The World Health Organization (WHO) Director-General Tedros Adhanom Ghebreyesus on Friday warned that the COVID-19 outbreak undermines life-saving immunization services around the world, putting tens of millions of children at risk.

Speaking at a virtual press conference from Geneva, the WHO chief said that as the world comes together to develop a safe and effective vaccine for COVID-19, countries must not forget the dozens of lifesaving vaccines that already exist and must continue to reach children everywhere.

“Initial analysis suggests the provision of routine immunization services is substantially hindered in at least 68 countries and is likely to affect approximately 80 million children under the age of 1 living in these countries,” he said.

“Any suspension of childhood vaccination services is a major threat to life,” the WHO chief added.

He stressed that maintaining people’s trust in the ability of health systems to provide essential services safely is crucial to ensuring people continue to seek care when needed and follow public health advice.
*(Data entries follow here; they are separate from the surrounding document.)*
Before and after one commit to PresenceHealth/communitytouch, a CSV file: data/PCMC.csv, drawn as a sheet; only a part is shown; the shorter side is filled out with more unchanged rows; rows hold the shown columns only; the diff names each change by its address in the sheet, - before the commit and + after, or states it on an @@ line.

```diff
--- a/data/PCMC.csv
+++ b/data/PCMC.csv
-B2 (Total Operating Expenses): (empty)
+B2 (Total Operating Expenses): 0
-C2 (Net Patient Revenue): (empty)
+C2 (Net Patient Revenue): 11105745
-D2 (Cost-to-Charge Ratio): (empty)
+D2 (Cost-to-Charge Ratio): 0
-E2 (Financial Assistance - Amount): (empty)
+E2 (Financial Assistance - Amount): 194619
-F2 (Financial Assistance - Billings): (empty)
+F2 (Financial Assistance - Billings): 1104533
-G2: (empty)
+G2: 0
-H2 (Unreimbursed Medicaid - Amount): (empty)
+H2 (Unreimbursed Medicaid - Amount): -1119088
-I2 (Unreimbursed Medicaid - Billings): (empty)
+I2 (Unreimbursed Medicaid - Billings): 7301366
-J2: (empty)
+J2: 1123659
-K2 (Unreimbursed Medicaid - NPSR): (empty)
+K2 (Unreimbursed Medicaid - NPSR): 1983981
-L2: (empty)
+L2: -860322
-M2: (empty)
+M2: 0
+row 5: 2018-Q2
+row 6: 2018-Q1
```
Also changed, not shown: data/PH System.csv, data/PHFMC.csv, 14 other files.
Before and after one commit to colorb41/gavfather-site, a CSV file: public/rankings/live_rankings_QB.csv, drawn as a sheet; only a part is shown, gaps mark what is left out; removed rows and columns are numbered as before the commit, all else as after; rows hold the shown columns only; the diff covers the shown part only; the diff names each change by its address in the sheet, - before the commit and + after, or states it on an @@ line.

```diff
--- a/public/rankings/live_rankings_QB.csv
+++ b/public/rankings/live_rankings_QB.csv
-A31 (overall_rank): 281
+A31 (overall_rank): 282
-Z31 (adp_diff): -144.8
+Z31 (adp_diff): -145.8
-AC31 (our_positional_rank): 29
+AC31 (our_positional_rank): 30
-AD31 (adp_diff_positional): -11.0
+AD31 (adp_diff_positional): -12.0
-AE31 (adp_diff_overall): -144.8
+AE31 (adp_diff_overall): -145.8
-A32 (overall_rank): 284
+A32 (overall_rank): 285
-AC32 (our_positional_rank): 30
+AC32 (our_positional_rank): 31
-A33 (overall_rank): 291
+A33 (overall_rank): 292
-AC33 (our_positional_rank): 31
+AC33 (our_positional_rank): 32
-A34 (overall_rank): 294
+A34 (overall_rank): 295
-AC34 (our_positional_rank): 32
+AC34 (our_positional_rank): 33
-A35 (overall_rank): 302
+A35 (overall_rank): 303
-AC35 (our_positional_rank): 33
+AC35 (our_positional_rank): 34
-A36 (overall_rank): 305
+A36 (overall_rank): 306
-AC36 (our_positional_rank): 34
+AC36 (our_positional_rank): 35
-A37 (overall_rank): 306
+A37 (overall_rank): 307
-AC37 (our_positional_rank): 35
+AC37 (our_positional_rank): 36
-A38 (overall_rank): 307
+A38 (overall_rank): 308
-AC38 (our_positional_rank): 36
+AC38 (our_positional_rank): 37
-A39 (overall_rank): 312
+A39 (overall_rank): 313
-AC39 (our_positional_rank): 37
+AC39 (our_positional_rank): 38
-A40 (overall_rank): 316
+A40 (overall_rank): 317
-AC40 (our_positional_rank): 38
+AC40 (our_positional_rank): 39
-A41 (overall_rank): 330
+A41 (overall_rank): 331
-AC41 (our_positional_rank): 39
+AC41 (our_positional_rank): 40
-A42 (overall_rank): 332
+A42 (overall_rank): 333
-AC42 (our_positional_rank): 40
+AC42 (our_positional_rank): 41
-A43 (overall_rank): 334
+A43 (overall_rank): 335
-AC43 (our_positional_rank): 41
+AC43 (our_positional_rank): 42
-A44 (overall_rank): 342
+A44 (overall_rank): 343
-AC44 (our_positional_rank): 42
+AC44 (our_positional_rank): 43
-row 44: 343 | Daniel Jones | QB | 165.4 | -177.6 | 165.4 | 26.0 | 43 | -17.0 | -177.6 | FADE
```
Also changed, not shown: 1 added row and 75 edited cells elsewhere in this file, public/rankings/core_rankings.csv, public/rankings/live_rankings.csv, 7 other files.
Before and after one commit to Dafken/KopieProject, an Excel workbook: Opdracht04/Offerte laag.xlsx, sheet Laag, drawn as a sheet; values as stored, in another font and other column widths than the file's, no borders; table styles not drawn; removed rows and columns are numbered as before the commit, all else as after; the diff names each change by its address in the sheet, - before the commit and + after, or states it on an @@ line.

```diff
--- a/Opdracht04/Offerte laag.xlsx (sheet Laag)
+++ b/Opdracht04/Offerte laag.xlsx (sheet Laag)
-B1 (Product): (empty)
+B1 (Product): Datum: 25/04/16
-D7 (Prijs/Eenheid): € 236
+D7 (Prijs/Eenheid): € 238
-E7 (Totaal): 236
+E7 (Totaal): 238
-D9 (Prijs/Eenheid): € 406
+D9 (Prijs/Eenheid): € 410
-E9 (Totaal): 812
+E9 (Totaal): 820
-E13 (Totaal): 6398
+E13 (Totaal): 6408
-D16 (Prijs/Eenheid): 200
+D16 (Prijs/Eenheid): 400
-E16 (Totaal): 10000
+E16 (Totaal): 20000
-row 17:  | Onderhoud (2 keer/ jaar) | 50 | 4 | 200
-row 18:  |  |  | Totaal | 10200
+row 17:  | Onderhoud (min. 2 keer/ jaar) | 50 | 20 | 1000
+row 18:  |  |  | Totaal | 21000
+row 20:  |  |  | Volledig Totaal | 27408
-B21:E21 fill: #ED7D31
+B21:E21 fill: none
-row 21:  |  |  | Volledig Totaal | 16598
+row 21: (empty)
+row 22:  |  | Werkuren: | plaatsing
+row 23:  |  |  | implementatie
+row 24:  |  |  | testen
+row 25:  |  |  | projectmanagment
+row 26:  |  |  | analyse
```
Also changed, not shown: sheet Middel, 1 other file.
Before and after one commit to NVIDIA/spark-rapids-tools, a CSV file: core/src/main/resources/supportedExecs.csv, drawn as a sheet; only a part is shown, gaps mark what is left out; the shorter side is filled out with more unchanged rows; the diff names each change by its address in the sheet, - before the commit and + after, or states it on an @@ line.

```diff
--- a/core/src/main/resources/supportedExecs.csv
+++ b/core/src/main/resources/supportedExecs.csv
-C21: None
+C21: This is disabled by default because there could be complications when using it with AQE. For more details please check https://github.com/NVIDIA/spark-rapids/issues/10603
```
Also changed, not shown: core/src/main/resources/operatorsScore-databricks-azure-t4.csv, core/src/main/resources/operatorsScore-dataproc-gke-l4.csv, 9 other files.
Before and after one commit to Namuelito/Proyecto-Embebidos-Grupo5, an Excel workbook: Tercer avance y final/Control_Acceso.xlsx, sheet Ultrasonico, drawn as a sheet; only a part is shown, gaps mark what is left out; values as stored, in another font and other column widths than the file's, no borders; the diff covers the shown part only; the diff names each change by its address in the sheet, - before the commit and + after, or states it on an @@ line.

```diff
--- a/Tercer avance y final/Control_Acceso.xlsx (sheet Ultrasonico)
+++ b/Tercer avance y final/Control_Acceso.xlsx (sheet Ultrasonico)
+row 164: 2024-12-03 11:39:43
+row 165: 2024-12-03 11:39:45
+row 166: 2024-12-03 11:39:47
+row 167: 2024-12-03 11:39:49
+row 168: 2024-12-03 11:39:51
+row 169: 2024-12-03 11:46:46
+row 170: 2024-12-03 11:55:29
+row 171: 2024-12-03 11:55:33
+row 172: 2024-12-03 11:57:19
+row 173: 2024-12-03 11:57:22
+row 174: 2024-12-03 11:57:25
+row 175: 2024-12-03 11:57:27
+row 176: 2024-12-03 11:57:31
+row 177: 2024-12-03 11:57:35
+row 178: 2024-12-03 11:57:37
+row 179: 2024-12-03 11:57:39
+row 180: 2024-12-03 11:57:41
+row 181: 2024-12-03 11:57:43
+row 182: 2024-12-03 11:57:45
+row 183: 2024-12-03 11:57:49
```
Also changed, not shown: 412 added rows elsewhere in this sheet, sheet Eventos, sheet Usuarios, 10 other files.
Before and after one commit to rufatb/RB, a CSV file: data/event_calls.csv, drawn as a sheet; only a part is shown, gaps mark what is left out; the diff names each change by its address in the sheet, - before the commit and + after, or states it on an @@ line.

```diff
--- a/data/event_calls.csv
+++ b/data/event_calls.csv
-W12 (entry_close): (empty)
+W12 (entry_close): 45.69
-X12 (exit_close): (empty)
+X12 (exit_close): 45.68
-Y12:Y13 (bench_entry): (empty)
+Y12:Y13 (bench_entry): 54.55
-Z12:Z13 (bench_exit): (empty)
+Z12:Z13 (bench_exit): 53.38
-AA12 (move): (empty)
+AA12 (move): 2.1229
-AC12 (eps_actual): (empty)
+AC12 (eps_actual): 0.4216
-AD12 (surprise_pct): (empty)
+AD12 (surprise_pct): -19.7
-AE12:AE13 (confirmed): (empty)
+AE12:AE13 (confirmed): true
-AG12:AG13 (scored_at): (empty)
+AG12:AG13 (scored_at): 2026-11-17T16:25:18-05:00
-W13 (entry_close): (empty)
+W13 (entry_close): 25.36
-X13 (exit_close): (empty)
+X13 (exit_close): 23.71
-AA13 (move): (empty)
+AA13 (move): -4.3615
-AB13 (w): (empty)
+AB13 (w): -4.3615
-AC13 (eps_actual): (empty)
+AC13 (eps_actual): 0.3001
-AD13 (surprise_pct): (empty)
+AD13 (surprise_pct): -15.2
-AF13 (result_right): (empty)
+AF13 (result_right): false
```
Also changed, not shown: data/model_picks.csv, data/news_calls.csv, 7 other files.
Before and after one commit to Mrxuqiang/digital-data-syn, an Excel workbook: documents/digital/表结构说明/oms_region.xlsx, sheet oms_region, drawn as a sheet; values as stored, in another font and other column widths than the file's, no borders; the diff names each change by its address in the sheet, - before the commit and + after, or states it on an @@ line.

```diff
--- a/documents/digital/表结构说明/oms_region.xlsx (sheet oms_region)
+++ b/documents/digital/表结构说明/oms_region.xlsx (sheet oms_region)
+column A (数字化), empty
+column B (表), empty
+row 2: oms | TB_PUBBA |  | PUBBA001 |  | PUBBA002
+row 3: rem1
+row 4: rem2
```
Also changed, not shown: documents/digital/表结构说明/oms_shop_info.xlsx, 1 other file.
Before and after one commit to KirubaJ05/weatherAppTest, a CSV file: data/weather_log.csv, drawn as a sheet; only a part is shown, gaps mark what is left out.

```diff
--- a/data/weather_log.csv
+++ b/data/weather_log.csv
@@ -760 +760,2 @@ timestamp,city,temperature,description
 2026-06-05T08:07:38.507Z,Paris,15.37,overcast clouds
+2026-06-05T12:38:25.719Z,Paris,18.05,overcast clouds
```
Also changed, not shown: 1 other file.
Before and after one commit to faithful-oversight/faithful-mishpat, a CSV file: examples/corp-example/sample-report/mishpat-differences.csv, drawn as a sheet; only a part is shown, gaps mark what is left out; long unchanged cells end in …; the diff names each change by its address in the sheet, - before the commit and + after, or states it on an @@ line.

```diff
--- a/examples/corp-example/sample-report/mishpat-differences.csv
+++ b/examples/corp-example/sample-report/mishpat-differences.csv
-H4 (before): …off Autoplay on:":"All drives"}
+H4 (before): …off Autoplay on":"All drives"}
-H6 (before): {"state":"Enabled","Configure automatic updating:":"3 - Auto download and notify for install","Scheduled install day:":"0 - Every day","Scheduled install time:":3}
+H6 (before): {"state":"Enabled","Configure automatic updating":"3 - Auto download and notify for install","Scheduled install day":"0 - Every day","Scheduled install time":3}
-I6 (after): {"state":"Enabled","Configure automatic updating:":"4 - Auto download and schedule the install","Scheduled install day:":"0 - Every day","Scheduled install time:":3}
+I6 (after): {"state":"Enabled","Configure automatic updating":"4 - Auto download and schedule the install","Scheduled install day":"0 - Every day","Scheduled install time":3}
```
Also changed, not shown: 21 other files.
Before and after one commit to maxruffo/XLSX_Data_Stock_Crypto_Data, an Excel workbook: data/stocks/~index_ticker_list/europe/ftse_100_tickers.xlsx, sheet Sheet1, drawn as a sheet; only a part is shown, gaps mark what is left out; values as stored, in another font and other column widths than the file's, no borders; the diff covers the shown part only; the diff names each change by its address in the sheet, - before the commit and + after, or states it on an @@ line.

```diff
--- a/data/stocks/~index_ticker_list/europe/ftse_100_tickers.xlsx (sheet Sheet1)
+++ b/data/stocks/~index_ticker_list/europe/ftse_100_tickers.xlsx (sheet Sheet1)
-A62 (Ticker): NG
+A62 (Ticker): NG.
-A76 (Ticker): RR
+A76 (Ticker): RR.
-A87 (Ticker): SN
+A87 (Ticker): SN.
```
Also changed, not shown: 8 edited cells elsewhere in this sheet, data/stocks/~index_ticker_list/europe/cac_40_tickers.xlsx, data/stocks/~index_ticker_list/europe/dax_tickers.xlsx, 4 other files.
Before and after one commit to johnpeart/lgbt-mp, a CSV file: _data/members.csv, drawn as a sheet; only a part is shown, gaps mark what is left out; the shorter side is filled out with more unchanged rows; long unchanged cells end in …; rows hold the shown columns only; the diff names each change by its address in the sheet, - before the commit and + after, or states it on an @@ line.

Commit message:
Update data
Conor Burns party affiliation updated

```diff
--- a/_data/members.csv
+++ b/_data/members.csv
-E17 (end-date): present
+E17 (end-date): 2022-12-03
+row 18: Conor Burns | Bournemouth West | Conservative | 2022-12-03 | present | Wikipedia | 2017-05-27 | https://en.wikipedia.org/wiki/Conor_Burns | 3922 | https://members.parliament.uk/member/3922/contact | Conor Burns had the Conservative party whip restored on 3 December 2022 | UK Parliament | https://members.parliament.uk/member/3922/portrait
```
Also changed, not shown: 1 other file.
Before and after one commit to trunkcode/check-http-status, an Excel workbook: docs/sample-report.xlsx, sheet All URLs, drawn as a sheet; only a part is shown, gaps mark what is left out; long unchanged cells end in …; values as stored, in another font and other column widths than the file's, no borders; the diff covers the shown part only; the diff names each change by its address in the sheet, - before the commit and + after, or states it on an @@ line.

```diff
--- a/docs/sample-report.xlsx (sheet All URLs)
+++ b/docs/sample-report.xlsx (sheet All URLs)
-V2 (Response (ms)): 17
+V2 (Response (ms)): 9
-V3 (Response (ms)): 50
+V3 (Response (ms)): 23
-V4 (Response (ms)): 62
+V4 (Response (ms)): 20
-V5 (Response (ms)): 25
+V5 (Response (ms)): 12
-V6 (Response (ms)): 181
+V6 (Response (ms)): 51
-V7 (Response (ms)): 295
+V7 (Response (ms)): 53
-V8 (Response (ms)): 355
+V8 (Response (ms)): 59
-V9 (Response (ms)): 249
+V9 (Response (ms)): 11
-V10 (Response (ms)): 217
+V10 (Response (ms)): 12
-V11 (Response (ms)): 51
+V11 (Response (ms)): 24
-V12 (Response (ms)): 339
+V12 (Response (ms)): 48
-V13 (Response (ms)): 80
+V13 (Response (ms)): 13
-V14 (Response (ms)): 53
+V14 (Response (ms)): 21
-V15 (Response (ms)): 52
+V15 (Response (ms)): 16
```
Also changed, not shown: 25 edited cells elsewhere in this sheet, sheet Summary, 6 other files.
According to him, the WHO will soon publish new guidance on implementing mass vaccination campaigns in the context of COVID-19.

“Since the turn of the century, child mortality has been halved in large part because of the power of safe and effective vaccination,” he said, adding that the WHO is working with governments around the world to ensure supply chains remain open and lifesaving health services are reaching all communities.